==== ENTRIES SUPPLIED
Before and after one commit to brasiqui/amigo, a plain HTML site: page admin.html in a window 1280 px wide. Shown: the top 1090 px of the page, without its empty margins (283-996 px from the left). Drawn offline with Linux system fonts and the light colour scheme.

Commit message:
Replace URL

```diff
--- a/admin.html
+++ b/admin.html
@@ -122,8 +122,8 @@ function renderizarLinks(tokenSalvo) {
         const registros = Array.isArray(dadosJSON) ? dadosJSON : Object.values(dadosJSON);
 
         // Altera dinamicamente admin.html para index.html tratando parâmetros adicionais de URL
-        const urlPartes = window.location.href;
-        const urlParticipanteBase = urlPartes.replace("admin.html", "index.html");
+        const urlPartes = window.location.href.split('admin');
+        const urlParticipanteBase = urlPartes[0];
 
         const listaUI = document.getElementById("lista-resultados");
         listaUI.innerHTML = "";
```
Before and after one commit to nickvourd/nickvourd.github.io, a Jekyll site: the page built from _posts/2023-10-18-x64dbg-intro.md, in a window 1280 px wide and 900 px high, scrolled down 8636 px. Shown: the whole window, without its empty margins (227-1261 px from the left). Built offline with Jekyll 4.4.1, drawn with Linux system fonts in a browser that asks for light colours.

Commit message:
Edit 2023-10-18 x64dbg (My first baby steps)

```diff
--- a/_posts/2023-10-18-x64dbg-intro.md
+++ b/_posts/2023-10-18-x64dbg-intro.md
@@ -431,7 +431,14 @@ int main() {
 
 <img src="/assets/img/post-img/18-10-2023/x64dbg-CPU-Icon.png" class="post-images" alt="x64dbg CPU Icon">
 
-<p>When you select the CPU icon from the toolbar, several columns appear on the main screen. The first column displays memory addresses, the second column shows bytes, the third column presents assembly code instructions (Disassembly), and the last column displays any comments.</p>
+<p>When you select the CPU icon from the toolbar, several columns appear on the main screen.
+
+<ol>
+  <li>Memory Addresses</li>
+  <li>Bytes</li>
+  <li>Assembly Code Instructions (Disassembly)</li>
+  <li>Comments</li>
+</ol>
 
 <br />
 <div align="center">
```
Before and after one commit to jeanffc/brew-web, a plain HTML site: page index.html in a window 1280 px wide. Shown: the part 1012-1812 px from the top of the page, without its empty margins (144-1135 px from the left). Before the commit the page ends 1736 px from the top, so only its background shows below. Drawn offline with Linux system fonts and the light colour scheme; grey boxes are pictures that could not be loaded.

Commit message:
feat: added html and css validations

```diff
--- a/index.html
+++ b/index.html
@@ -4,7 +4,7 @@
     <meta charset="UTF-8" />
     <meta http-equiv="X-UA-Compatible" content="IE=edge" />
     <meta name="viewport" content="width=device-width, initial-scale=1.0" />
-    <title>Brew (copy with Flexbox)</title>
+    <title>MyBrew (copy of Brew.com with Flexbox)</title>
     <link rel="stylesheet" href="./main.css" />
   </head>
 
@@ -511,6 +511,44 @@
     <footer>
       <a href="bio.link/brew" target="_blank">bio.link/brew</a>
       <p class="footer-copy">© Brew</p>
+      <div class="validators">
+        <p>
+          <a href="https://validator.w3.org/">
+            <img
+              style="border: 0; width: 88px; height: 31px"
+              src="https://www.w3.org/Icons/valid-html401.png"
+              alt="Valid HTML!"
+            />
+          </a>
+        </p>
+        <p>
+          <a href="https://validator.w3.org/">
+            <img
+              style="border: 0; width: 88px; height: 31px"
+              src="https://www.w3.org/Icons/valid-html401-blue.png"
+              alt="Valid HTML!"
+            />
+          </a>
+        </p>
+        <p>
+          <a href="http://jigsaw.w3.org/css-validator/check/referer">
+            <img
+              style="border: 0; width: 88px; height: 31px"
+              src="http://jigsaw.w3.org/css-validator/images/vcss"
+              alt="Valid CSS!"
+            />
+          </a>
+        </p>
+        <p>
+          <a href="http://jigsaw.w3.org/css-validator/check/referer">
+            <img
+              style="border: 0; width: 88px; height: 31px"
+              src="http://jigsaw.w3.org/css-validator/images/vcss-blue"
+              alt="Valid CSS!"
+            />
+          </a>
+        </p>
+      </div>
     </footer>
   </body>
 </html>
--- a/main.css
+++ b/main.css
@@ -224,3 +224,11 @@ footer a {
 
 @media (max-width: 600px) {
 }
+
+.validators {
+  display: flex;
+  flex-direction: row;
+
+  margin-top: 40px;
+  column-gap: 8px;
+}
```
========
#### WORK INSTRUCTIONS
Your reply must consist of one number, the count of lines in the entries that hold "footer".

#### TASK RESPONSE
4